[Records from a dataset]
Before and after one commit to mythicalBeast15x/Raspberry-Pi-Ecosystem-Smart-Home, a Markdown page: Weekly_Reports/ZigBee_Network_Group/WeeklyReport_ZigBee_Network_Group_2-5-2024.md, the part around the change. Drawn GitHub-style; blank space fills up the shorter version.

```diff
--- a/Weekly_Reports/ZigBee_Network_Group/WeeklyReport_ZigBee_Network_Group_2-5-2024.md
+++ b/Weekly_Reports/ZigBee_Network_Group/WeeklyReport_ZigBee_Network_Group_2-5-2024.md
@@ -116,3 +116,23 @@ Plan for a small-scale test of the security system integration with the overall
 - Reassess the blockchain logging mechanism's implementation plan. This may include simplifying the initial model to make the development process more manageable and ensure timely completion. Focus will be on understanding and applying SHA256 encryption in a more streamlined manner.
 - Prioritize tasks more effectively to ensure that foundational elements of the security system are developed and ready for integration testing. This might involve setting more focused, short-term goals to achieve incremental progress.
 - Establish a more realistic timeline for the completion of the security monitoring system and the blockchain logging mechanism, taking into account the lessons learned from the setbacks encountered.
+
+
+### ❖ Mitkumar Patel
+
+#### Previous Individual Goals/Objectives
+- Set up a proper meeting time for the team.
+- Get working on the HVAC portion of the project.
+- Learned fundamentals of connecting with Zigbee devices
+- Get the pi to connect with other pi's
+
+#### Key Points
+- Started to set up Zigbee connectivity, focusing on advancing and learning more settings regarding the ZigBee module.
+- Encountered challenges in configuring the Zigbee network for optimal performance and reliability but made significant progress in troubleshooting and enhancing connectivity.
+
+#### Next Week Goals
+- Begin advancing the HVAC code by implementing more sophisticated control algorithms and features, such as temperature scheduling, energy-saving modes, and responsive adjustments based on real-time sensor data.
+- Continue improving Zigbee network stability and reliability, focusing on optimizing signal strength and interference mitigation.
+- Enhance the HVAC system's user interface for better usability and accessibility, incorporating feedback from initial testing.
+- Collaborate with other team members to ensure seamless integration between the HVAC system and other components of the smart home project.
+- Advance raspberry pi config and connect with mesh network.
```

Exercise: Your answer should be every line above that contains the word "focusing".

Answer box:
+- Started to set up Zigbee connectivity, focusing on advancing and learning more settings regarding the ZigBee module.
+- Continue improving Zigbee network stability and reliability, focusing on optimizing signal strength and interference mitigation.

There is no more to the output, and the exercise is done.